The second webinar of the 2022 Gene Drive Webinar Series provided participants with an overview of the regulation and oversight of gene drive technologies. An initiative led by the Outreach Network for Gene Drive Research and the ISAAA SEAsia Center, the panel Key Considerations for Risk Assessment of Gene Drive Technologies focused on discussing the appropriateness of current guidelines, best practices, and gaps in the processes through which gene drive technologies are being developed and implemented.

The session was moderated by Dr. Saturnina Halos (Biotechnology Coalition of the Philippines). The first panellist, Dr. Heidi Mitchell, Director of the Contained Dealings Evaluation Section, (Office of the Gene Technology Regulator) iterated that existing regulatory frameworks are suitable for evaluating gene drives. Through her presentation, she demonstrated the risk analysis principles that the Office of the Gene Technology Regulator (OGTR) applies to all new types of genetically modified organisms to showcase how risk assessment is carried out in Australia. Some of these principles include focusing on plausible pathways to harm, adopting and adapting to the existing guidelines and always relying on regulatory science and data for decision-making. Dr. Mitchell emphasized that regulators could build on existing frameworks for risk analyses and may even borrow principles from other relevant disciplines instead of reinventing a whole new framework from scratch.

The second panellist, Dr. Vibha Ahuja, Chief General Manager (Biotech Consortium India Limited) emphasized the importance of capacity building to enable understanding of a complex technology such as gene drive. This, she emphasized, is key to implementing appropriate regulations and facilitating evidence-based decision-making with regards to risk assessments for gene drives.

Dr. Hector Quemada (Western Michigan University) provided the audience with an overview of gene drive risk assessment in practice. Through his presentation, he highlighted that existing regulatory frameworks and guidelines can help conduct risk assessments for gene drives if they don’t lose sight of additional challenges related to these new technologies. He also mentioned the need to learn from the experiences and results of other risk assessment disciplines in order to design a robust risk assessment framework for gene drives.
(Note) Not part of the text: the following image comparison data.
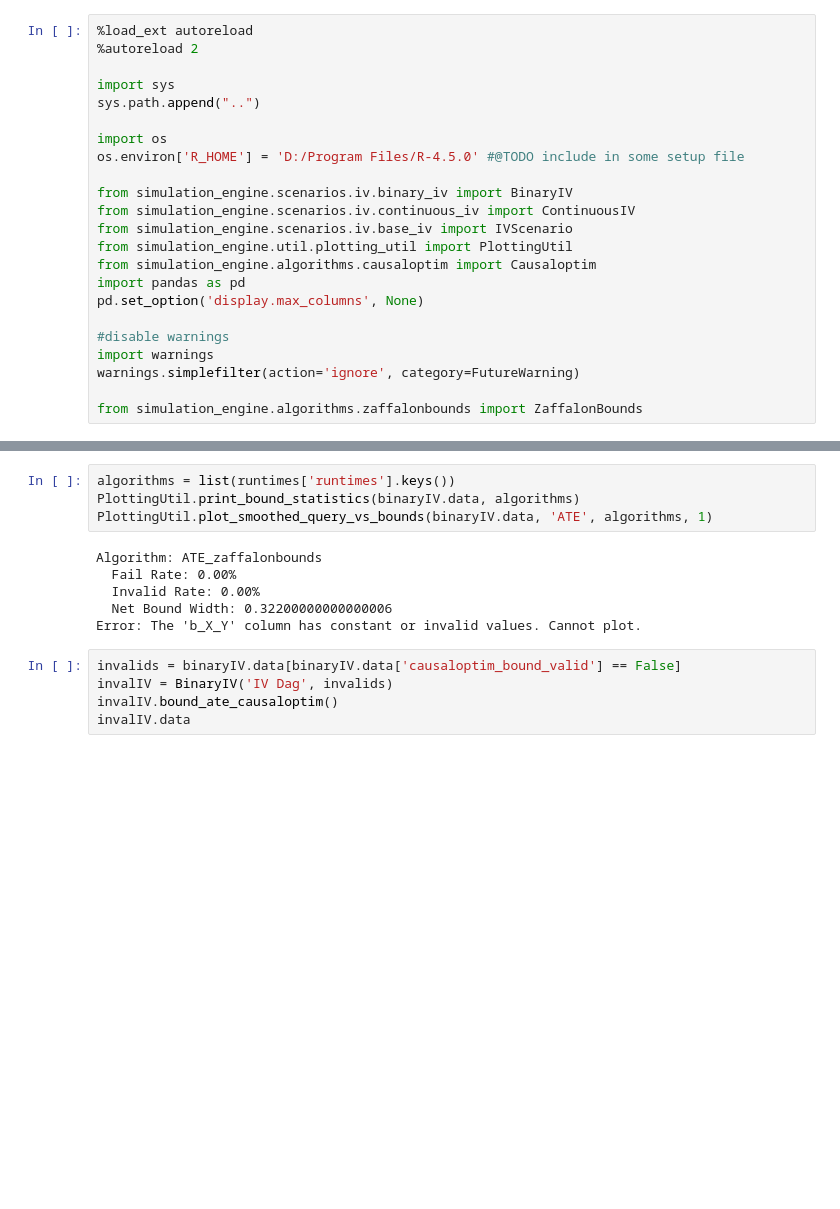
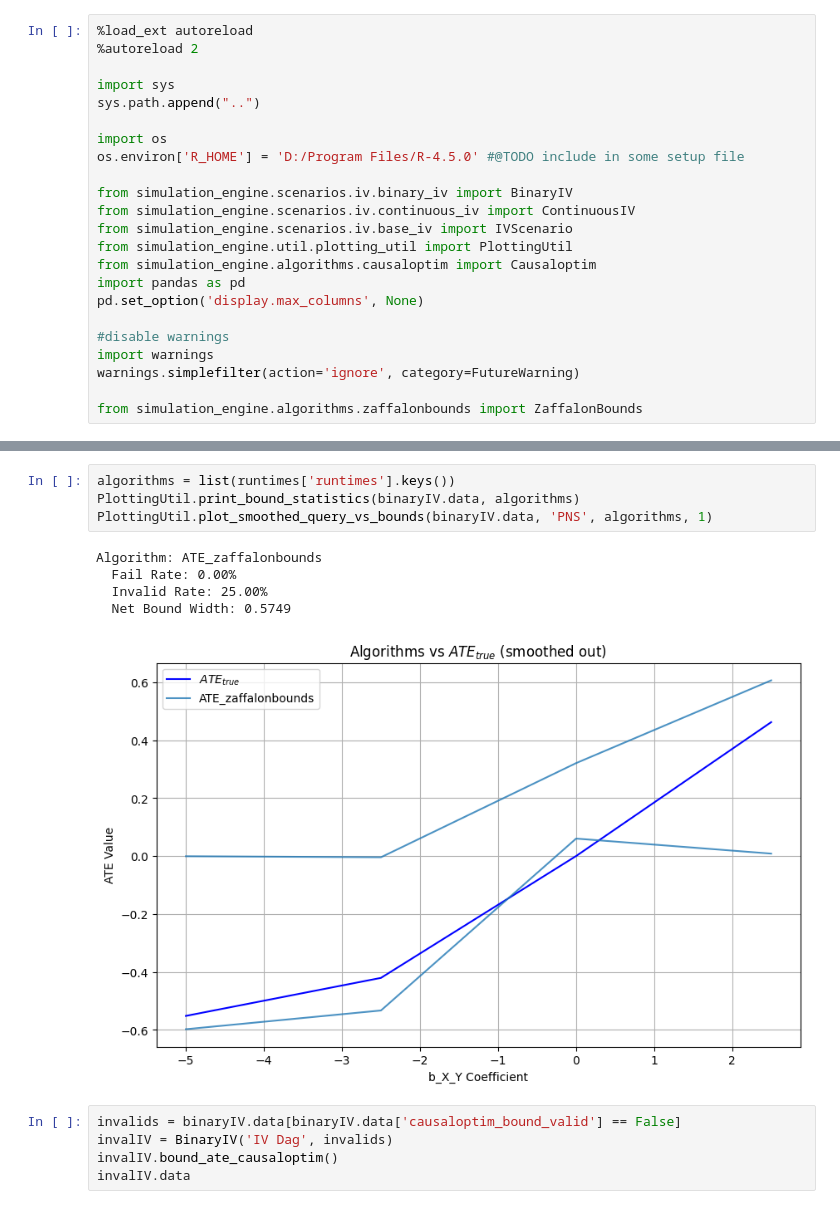
Before and after one commit to tmaringgele/causal-bounds, a Jupyter notebook: simulation_engine/test.ipynb, the cells around one changed output, grey strips where cells are left out. Cells and saved outputs as stored; diff of their text form; blank space fills up the shorter version.

```diff
--- a/simulation_engine/test.ipynb
+++ b/simulation_engine/test.ipynb
@@ -39,13 +50,13 @@ Total runtime: 27.13 seconds.
 # %%
 algorithms = list(runtimes['runtimes'].keys())
 PlottingUtil.print_bound_statistics(binaryIV.data, algorithms)
-PlottingUtil.plot_smoothed_query_vs_bounds(binaryIV.data, 'ATE', algorithms, 1)
+PlottingUtil.plot_smoothed_query_vs_bounds(binaryIV.data, 'PNS', algorithms, 1)
 # %% [output]
 Algorithm: ATE_zaffalonbounds
   Fail Rate: 0.00%
-  Invalid Rate: 0.00%
-  Net Bound Width: 0.32200000000000006
-Error: The 'b_X_Y' column has constant or invalid values. Cannot plot.
+  Invalid Rate: 25.00%
+  Net Bound Width: 0.5749
+[figure, added]
 # %%
 invalids = binaryIV.data[binaryIV.data['causaloptim_bound_valid'] == False]
 invalIV = BinaryIV('IV Dag', invalids)
```
Also changed, not shown: parts of 2 cells of this notebook, 1 other file.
The next and final webinar of the series will focus on ways to integrate social, economic, and health aspects of gene drive technology into decision-making processes and will be held on July 28. Registration to open soon!